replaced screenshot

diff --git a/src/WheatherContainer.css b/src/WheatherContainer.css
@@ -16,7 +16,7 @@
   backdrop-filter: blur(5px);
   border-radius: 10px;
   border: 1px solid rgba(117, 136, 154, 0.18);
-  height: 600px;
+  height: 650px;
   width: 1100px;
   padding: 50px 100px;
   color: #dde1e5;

---

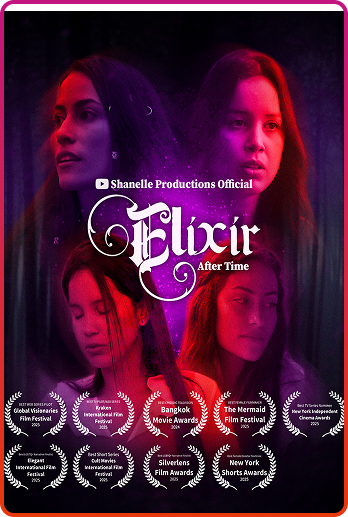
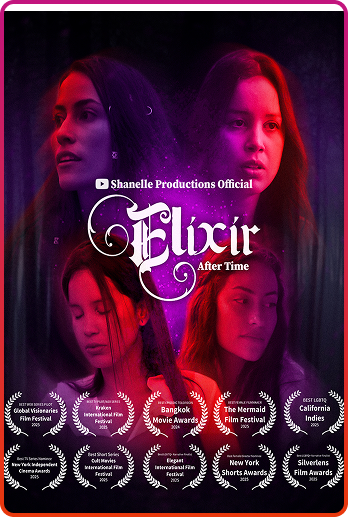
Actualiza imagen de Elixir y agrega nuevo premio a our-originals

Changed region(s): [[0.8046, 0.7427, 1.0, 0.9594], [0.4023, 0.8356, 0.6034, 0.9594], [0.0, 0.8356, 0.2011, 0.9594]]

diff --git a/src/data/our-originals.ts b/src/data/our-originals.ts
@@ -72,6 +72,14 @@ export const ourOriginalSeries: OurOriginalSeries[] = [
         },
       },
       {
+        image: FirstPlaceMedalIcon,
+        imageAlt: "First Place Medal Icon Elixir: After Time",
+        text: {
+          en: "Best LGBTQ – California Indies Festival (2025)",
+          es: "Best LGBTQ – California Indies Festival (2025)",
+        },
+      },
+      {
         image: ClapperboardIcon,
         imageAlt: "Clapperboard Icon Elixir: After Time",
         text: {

→ PROMPT
Determine the number of lines in the data above that hold "border", and reply with that number alone.

→ WRITTEN ANSWER
2